# [TASK BRIEF]
Write the listing out again, exactly as it appears.

# [DATA FOR PROCESSING]
───
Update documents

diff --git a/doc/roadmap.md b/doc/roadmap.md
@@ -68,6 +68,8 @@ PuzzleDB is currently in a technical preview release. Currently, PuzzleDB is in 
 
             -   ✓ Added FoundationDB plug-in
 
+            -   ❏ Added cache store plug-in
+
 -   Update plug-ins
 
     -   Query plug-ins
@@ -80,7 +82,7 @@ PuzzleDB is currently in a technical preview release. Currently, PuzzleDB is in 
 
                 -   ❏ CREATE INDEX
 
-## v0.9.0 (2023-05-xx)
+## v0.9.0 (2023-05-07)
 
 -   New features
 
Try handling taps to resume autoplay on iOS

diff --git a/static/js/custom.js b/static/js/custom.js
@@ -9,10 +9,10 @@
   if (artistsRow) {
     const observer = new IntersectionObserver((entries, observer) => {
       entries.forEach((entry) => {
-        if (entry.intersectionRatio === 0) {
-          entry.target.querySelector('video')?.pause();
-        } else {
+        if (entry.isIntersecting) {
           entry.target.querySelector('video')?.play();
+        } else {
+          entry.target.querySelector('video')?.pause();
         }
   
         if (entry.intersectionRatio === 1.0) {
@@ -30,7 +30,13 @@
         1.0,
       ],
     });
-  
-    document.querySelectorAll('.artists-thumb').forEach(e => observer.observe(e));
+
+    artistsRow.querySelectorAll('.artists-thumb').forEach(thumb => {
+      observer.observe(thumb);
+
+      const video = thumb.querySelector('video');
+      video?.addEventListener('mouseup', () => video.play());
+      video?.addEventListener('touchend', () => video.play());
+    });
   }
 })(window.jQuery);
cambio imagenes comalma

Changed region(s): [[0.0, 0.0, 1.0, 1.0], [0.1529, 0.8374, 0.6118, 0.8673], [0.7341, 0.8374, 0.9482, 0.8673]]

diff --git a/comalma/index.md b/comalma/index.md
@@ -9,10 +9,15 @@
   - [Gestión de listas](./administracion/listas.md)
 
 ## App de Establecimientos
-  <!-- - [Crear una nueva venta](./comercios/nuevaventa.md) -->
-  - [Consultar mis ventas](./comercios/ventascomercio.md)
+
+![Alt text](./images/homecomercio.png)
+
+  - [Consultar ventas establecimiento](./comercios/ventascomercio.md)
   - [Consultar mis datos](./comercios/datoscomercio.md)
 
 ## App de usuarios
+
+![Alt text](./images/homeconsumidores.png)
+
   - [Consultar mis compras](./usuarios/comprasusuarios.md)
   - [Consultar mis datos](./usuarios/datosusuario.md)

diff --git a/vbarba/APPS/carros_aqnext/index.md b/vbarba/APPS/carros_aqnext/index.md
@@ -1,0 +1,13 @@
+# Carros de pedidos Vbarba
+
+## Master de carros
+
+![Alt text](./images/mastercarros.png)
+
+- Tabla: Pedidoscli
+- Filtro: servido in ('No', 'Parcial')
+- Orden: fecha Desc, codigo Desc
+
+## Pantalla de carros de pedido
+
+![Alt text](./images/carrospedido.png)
───
# [EXERCISE RESPONSE]
Update documents

diff --git a/doc/roadmap.md b/doc/roadmap.md
@@ -68,6 +68,8 @@ PuzzleDB is currently in a technical preview release. Currently, PuzzleDB is in 
 
             -   ✓ Added FoundationDB plug-in
 
+            -   ❏ Added cache store plug-in
+
 -   Update plug-ins
 
     -   Query plug-ins
@@ -80,7 +82,7 @@ PuzzleDB is currently in a technical preview release. Currently, PuzzleDB is in 
 
                 -   ❏ CREATE INDEX
 
-## v0.9.0 (2023-05-xx)
+## v0.9.0 (2023-05-07)
 
 -   New features
 
Try handling taps to resume autoplay on iOS

diff --git a/static/js/custom.js b/static/js/custom.js
@@ -9,10 +9,10 @@
   if (artistsRow) {
     const observer = new IntersectionObserver((entries, observer) => {
       entries.forEach((entry) => {
-        if (entry.intersectionRatio === 0) {
-          entry.target.querySelector('video')?.pause();
-        } else {
+        if (entry.isIntersecting) {
           entry.target.querySelector('video')?.play();
+        } else {
+          entry.target.querySelector('video')?.pause();
         }
   
         if (entry.intersectionRatio === 1.0) {
@@ -30,7 +30,13 @@
         1.0,
       ],
     });
-  
-    document.querySelectorAll('.artists-thumb').forEach(e => observer.observe(e));
+
+    artistsRow.querySelectorAll('.artists-thumb').forEach(thumb => {
+      observer.observe(thumb);
+
+      const video = thumb.querySelector('video');
+      video?.addEventListener('mouseup', () => video.play());
+      video?.addEventListener('touchend', () => video.play());
+    });
   }
 })(window.jQuery);
cambio imagenes comalma

Changed region(s): [[0.0, 0.0, 1.0, 1.0], [0.1529, 0.8374, 0.6118, 0.8673], [0.7341, 0.8374, 0.9482, 0.8673]]

diff --git a/comalma/index.md b/comalma/index.md
@@ -9,10 +9,15 @@
   - [Gestión de listas](./administracion/listas.md)
 
 ## App de Establecimientos
-  <!-- - [Crear una nueva venta](./comercios/nuevaventa.md) -->
-  - [Consultar mis ventas](./comercios/ventascomercio.md)
+
+![Alt text](./images/homecomercio.png)
+
+  - [Consultar ventas establecimiento](./comercios/ventascomercio.md)
   - [Consultar mis datos](./comercios/datoscomercio.md)
 
 ## App de usuarios
+
+![Alt text](./images/homeconsumidores.png)
+
   - [Consultar mis compras](./usuarios/comprasusuarios.md)
   - [Consultar mis datos](./usuarios/datosusuario.md)

diff --git a/vbarba/APPS/carros_aqnext/index.md b/vbarba/APPS/carros_aqnext/index.md
@@ -1,0 +1,13 @@
+# Carros de pedidos Vbarba
+
+## Master de carros
+
+![Alt text](./images/mastercarros.png)
+
+- Tabla: Pedidoscli
+- Filtro: servido in ('No', 'Parcial')
+- Orden: fecha Desc, codigo Desc
+
+## Pantalla de carros de pedido
+
+![Alt text](./images/carrospedido.png)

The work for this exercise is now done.